This is the phrase the president of Exodus International used in a recent WORLD magazine article to describe his opinion of the recent cluster of victories for marriage equality. Who is being trapped? The gay men and women advocating for equal civil recognition of their loving partnerships:
“My major concern is that homosexuality is a counterfeit of what God intended us to experience in human sexuality,” said Chambers, president of Exodus International and a former homosexual who left the lifestyle 17 years ago. “There will be young people who are like I used to be, who will see homosexuality as their only option for happiness and relationship fulfillment. [Normalizing] gay marriage is a stumbling block for them. A lot of people look at this from a policy perspective. But I think of all of those hearts that are searching for something legitimate in a way that’s absolutely not able to meet their needs.”
These statements echo another recent interview in which Chambers said that he would not have had the strength to become “ex-gay” if gay marriage had been legal at that time, which is why he endorsed California’s Proposition 8.
Chambers is correct in one way. I’m sure that many young gay people, people like me, feel that embracing their sexuality honestly is indeed the only option for happiness and fulfillment. Some will be honest about their attractions but remain celibate to satisfy passionate religious convictions. But for those of us who seek a romantic partnership, many feel such fulfillment can really only fully be felt with another human being of the same sex. What Chambers misses, though, is the fact that embracing this option honestly feels freeing for us, not entrapping.
And in a nation built upon principals of personal freedom and the right to pursue happiness, all consenting adults, regardless of sex, should have the right to live a life with one another that grows a fulfilling human companionship.
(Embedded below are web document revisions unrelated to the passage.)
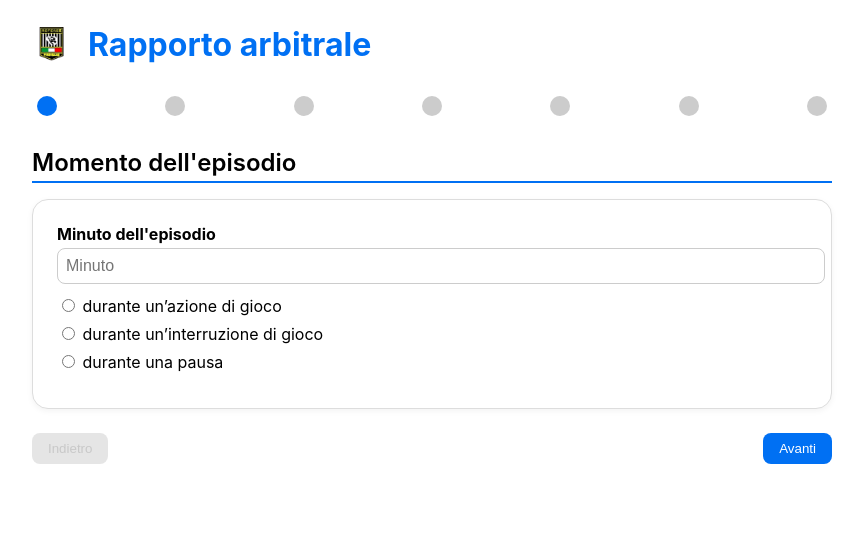
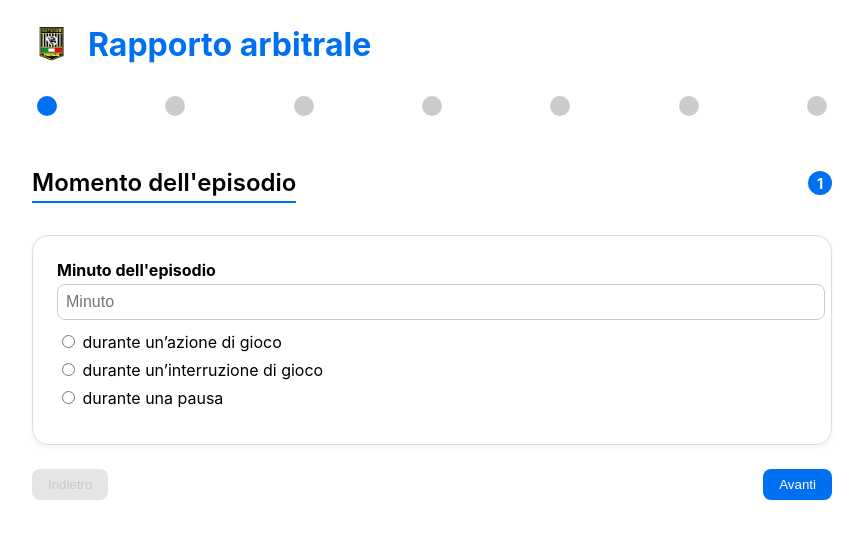
Before and after one commit to ThoEggwfo/rapporti, a Next.js app: page / in a window 1280 px wide. Shown: the top 538 px of the page, without its empty margins (208-1071 px from the left). Built offline with nearby package versions, Linux system fonts and the light colour scheme.

Commit message:
Update index.js with styled version 1.112

```diff
--- a/pages/index.js
+++ b/pages/index.js
@@ -427,7 +427,24 @@ ${formData.comments}`;
 
         {step < steps.length ? (
           <>
-            <h2 style={headingStyle}>{steps[step].label}</h2>
+            <div style={{ display: "flex", justifyContent: "space-between", alignItems: "center", marginBottom: "1rem" }}>
+              <h2 style={headingStyle}>{steps[step].label}</h2>
+              <div style={{
+                width: "24px",
+                height: "24px",
+                borderRadius: "50%",
+                backgroundColor: "#0070f3",
+                color: "white",
+                display: "flex",
+                justifyContent: "center",
+                alignItems: "center",
+                fontWeight: "700",
+                fontSize: "0.9rem",
+              }}>
+                {step + 1}
+              </div>
+            </div>
+
             {steps[step].content}
             <div
               style={{
@@ -467,7 +484,24 @@ ${formData.comments}`;
           </>
         ) : (
           <div>
-            <h2 style={headingStyle}>Rapporto Finale</h2>
+            <div style={{ display: "flex", justifyContent: "space-between", alignItems: "center", marginBottom: "1rem" }}>
+              <h2 style={headingStyle}>Rapporto Finale</h2>
+              <div style={{
+                width: "24px",
+                height: "24px",
+                borderRadius: "50%",
+                backgroundColor: "#0070f3",
+                color: "white",
+                display: "flex",
+                justifyContent: "center",
+                alignItems: "center",
+                fontWeight: "700",
+                fontSize: "0.9rem",
+              }}>
+                {steps.length + 1}
+              </div>
+            </div>
+
             <textarea
               style={{
                 width: "100%",
```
Those that choose to live a life rejecting their same sex attractions should also be able to pursue that path. But neither of those paths should actively seek to hinder the other.